Only one way to find out.

Saturday, 12 March 2011


H (agent) has:
  • MS (all 614 pages/189,000 words of it)
  • Rights page (easily the most annoying thing, after the synopsis, that I have ever had to write)
  • Cast-list of characters
  • and one precious page condensing the Thirty Years War - three decades of the most violent, fascinating, jaw-droppingly bloodthirsty years of European history - into a perfect little appetiser for all those international publishers even now booking their tickets for the London Book Fair in the hopes of coming away from it with contract for next international best-seller, 'The Fires of Grace', warm in their hands.

Little do they know it yet.

So, I wrote this book. Amazingly enough, first time out the traps, it found an agent. A really good, proper agent too, one who is as passionate about it as its author and in her firm but elegant way, has also pulled from author synopsis, rights page, cast-list and Everyman's Guide to the Thirty Years War. Ye gods, writing the book was the easy bit. If you're a writer who is a step, or a couple of steps, away from this, be warned - the minute it finds a home with anyone else, your book ceases to be yours altogether. You are now merely servicing and supporting it.

Your other immediate problem is what the devil do you do with yourself without a book to write? Without the constant pull back to the pc? You can start another (I have), but now you've learned a bit about what you're actually doing, or trying to do, in writing a book, you gotta admit, new book will be a lot more research than it will be any proper writing for many weeks to come.

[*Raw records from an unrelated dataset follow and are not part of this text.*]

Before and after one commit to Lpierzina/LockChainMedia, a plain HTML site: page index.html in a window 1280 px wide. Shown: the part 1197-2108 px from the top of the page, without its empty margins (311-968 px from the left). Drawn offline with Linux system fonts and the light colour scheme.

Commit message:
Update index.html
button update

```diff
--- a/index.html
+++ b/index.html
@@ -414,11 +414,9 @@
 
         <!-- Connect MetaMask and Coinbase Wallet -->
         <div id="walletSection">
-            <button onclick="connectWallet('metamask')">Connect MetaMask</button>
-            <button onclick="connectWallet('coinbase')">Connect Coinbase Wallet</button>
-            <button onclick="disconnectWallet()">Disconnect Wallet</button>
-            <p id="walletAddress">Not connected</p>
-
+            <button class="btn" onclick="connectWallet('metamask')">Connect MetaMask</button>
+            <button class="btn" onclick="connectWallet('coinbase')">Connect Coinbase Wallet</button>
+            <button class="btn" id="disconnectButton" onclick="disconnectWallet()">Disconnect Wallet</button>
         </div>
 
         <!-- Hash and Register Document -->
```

You can tidy flat. You can attend to sadly-lapsed exercise routine (5k along the River Thames this morning - what is it about running beside this river that still feels like such a privilege?). You can address vexed question of buying somewhere new to live, which is even now snoring quietly to itself in some cowebby corner of back-brain. You can water plants, file nails, make list of all the books you can now return to the wonderful and endlessly long-suffering London Library. You can listen to Man U (hiss hiss boo!) v. Arsenal (hiss!). You can review ridiculous complications of real life, beyond the world you have created where You Are God.

You can start a blog. You can start a blog sharing journey from wannabe author to (hopefully) published author, or not, with all those other wannabe authors out there at different stages on their own journey.

Hallo to you all, how are you?